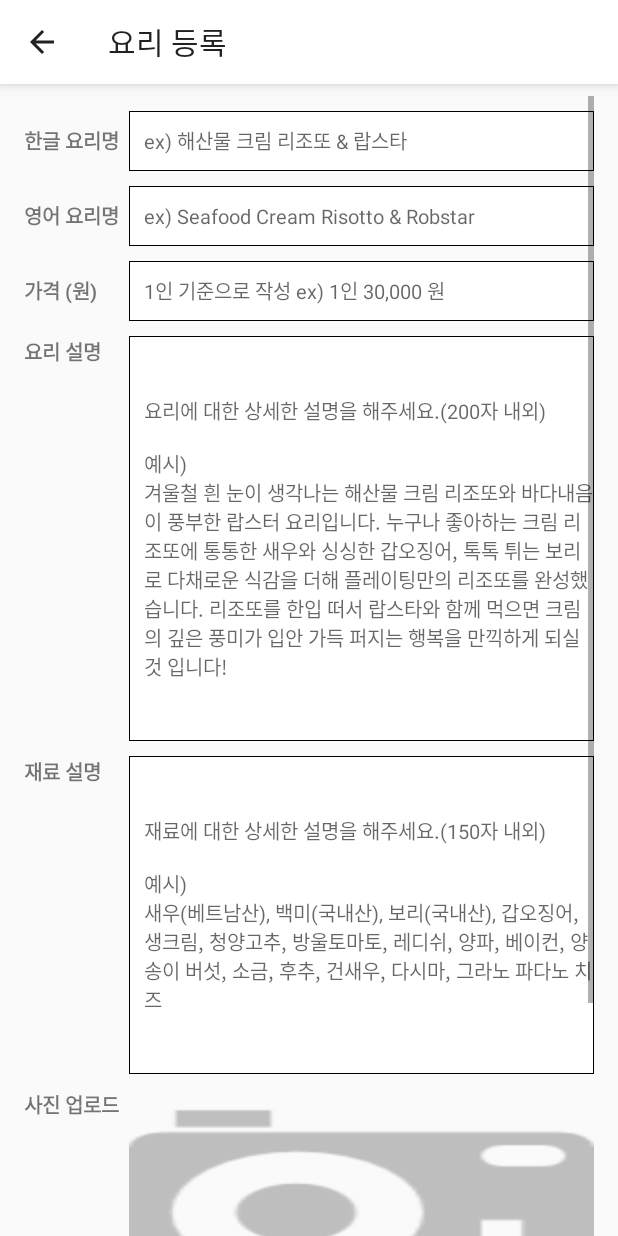
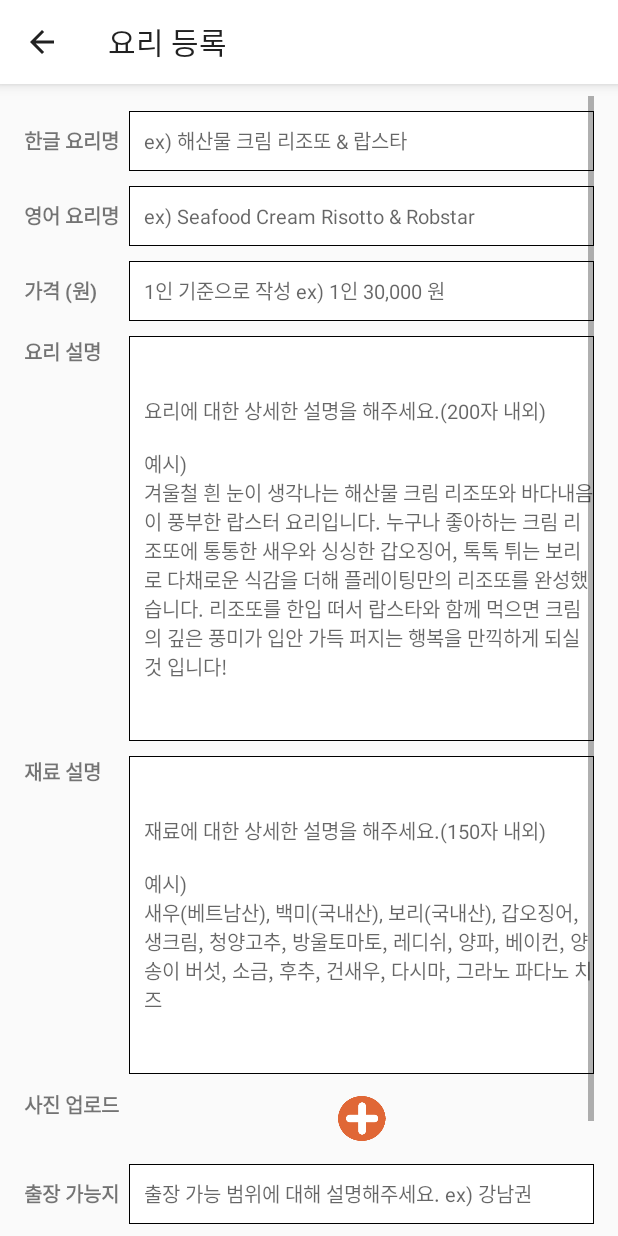
Before and after one commit to Seopftware/Android_MyChef, an Android app: the Home_Foodadd screen opened directly, with no data from a screen before it, on a phone screen of 412 x 824 dp. Run offline under Robolectric (Android 15) with nearby library versions, the light colour scheme and no system bars; our stand-ins replace Volley; pictures from the network do not load.

Commit message:
개발 3주차

```diff
--- a/app/src/main/res/layout/activity_home_foodadd.xml
+++ b/app/src/main/res/layout/activity_home_foodadd.xml
@@ -22,14 +22,15 @@
     <ScrollView
         android:layout_width="0dp"
         android:layout_height="0dp"
+        android:layout_marginLeft="16dp"
+        android:layout_marginRight="16dp"
+        android:layout_marginTop="8dp"
         app:layout_constraintBottom_toBottomOf="parent"
         app:layout_constraintHorizontal_bias="0.0"
         app:layout_constraintLeft_toLeftOf="parent"
         app:layout_constraintRight_toRightOf="parent"
-        android:layout_marginLeft="16dp"
-        android:layout_marginRight="16dp"
-        android:layout_marginTop="8dp"
-        app:layout_constraintTop_toBottomOf="@+id/toolbar">
+        app:layout_constraintTop_toBottomOf="@+id/toolbar"
+        app:layout_constraintVertical_bias="0.0">
 
         <LinearLayout
             android:layout_width="match_parent"
@@ -69,9 +70,9 @@
             <LinearLayout
                 android:layout_width="match_parent"
                 android:layout_height="match_parent"
+                android:layout_marginTop="10dp"
                 android:layout_weight="0.11"
-                android:orientation="horizontal"
-                android:layout_marginTop="10dp">
+                android:orientation="horizontal">
 
                 <TextView
                     android:id="@+id/text_english"
@@ -97,9 +98,9 @@
             <LinearLayout
                 android:layout_width="match_parent"
                 android:layout_height="match_parent"
+                android:layout_marginTop="10dp"
                 android:layout_weight="0.11"
-                android:orientation="horizontal"
-                android:layout_marginTop="10dp">
+                android:orientation="horizontal">
 
                 <TextView
                     android:id="@+id/text_price"
@@ -117,7 +118,7 @@
                     android:background="@drawable/edittext"
                     android:ems="20"
                     android:hint="1인 기준으로 작성 ex) 1인 30,000 원"
-                    android:inputType="text"
+                    android:inputType="number"
                     android:paddingLeft="10dp"
                     android:textSize="13sp" />
 
@@ -126,9 +127,9 @@
             <LinearLayout
                 android:layout_width="match_parent"
                 android:layout_height="match_parent"
+                android:layout_marginTop="10dp"
                 android:layout_weight="0.11"
-                android:orientation="horizontal"
-                android:layout_marginTop="10dp">
+                android:orientation="horizontal">
 
                 <TextView
                     android:id="@+id/text_Description"
@@ -156,9 +157,9 @@
             <LinearLayout
                 android:layout_width="match_parent"
                 android:layout_height="match_parent"
+                android:layout_marginTop="10dp"
                 android:layout_weight="0.11"
-                android:orientation="horizontal"
-                android:layout_marginTop="10dp">
+                android:orientation="horizontal">
 
                 <TextView
                     android:id="@+id/text_Ingredients"
@@ -185,38 +186,46 @@
 
             <LinearLayout
                 android:layout_width="match_parent"
-                android:layout_height="match_parent"
+                android:layout_height="wrap_content"
+                android:layout_marginTop="10dp"
                 android:layout_weight="0.11"
-                android:orientation="horizontal"
-                android:layout_marginTop="10dp">
+                android:orientation="horizontal">
 
                 <TextView
                     android:id="@+id/textView14"
                     android:layout_width="70dp"
                     android:layout_height="40dp"
                     android:layout_gravity="start"
-                    android:hint="재료에 대한 상세한 설명을 해주세요.\n예시)\n새우(베트남산), 랍스타(러시아), 백미(국내산), 보리(국내산), 갑오징어, 생크림, 청양고추, 방울토마토, 레디쉬, 양파, 베이컨, 양송이 버섯, 소금, 후추, 건새우, 다시마, 그라노 파다노 치즈"
                     android:text="사진 업로드"
                     android:textSize="13sp"
                     android:textStyle="bold" />
 
                 <ImageButton
                     android:id="@+id/iv_capture"
-                    android:layout_width="150dp"
-                    android:layout_height="150dp"
+                    android:layout_width="30dp"
+                    android:layout_height="30dp"
+                    android:layout_gravity="center"
                     android:layout_weight="1"
                     android:background="#00000000"
-                    android:scaleType="fitXY"
-                    app:srcCompat="@drawable/photo1" />
+                    android:scaleType="centerInside"
+                    app:srcCompat="@drawable/add" />
 
+            </LinearLayout>
+
+
+            <LinearLayout
+                android:id="@+id/imagePlus"
+                android:layout_width="match_parent"
+                android:layout_height="wrap_content"
+                android:orientation="vertical">
             </LinearLayout>
 
             <LinearLayout
                 android:layout_width="match_parent"
                 android:layout_height="match_parent"
+                android:layout_marginTop="10dp"
                 android:layout_weight="0.11"
-                android:orientation="horizontal"
-                android:layout_marginTop="10dp">
+                android:orientation="horizontal">
 
                 <TextView
                     android:id="@+id/text_area"
@@ -251,15 +260,15 @@
             </LinearLayout>
 
             <Button
-                android:id="@+id/button3"
+                android:id="@+id/btn_Register"
                 android:layout_width="match_parent"
                 android:layout_height="wrap_content"
+                android:layout_marginBottom="15dp"
                 android:layout_marginTop="30dp"
                 android:background="#E06736"
                 android:onClick="onClickedConfirm"
                 android:text="등록하기"
                 android:textColor="#FFFFFF"
-                android:layout_marginBottom="15dp"
                 app:layout_constraintLeft_toLeftOf="parent"
                 app:layout_constraintRight_toRightOf="parent" />
 
--- a/app/src/main/res/values/styles.xml
+++ b/app/src/main/res/values/styles.xml
@@ -7,6 +7,9 @@
         <item name="colorPrimaryDark">@color/colorPrimaryDark</item>
         <item name="colorAccent">@color/colorAccent</item>
         <item name="android:windowActionBarOverlay">true</item>
+
+        <item name="windowActionBar">false</item>
+        <item name="windowNoTitle">true</item>
     </style>
 
     <style name="AppTheme.AppBarOverlay" parent="ThemeOverlay.AppCompat.Dark.ActionBar" />
```
Also changed, not shown: app/src/main/java/thread/seopftware/mychef/HomeChef/Home_Foodadd.java (+199 -130 lines), app/src/main/java/thread/seopftware/mychef/Register/Register_chef5.java (+82 -80 lines), app/src/main/res/drawable/add.png.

- TO DO -
Return each line of the material above in which the string "main" appears.

- REPLY TO THE EXERCISE -
--- a/app/src/main/res/layout/activity_home_foodadd.xml
+++ b/app/src/main/res/layout/activity_home_foodadd.xml
--- a/app/src/main/res/values/styles.xml
+++ b/app/src/main/res/values/styles.xml
Also changed, not shown: app/src/main/java/thread/seopftware/mychef/HomeChef/Home_Foodadd.java (+199 -130 lines), app/src/main/java/thread/seopftware/mychef/Register/Register_chef5.java (+82 -80 lines), app/src/main/res/drawable/add.png.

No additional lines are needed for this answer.